Start of DATA SUPPLIED
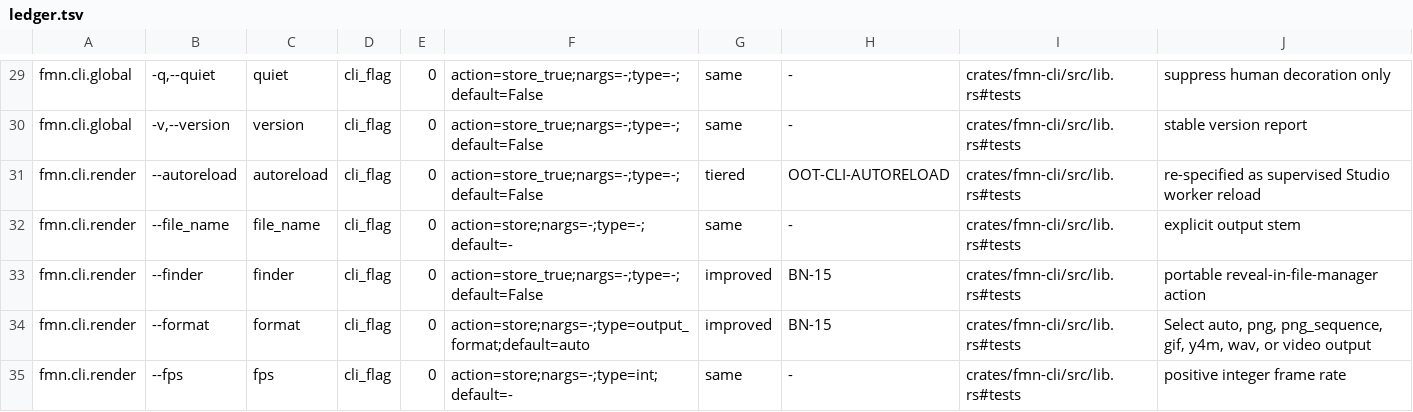
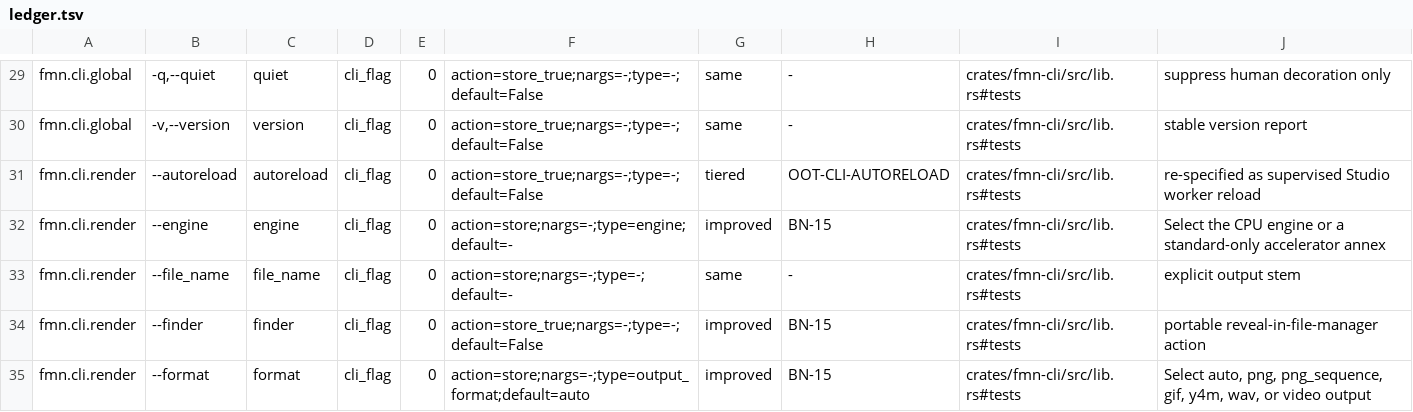
Before and after one commit to Dicklesworthstone/franken_manim, a TSV file: docs/api/ledger.tsv, drawn as a sheet; only a part is shown, gaps mark what is left out; the shorter side is filled out with more unchanged rows.

```diff
--- a/docs/api/ledger.tsv
+++ b/docs/api/ledger.tsv
@@ -31,2 +31,3 @@ fmn.cli.global	-v,--version	version	cli_flag	0	action=store_true;nargs=-;type=-;
 fmn.cli.render	--autoreload	autoreload	cli_flag	0	action=store_true;nargs=-;type=-;default=False	tiered	OOT-CLI-AUTORELOAD	crates/fmn-cli/src/lib.rs#tests	re-specified as supervised Studio worker reload
+fmn.cli.render	--engine	engine	cli_flag	0	action=store;nargs=-;type=engine;default=-	improved	BN-15	crates/fmn-cli/src/lib.rs#tests	Select the CPU engine or a standard-only accelerator annex
 fmn.cli.render	--file_name	file_name	cli_flag	0	action=store;nargs=-;type=-;default=-	same	-	crates/fmn-cli/src/lib.rs#tests	explicit output stem
```
Also changed, not shown: API_OVERLAY.tsv, 10 other files.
End of DATA SUPPLIED
## TASK DETAILS
Check each line of the data for the word "default", then state only how many lines hold it.

## RESULT OF THE TASK
3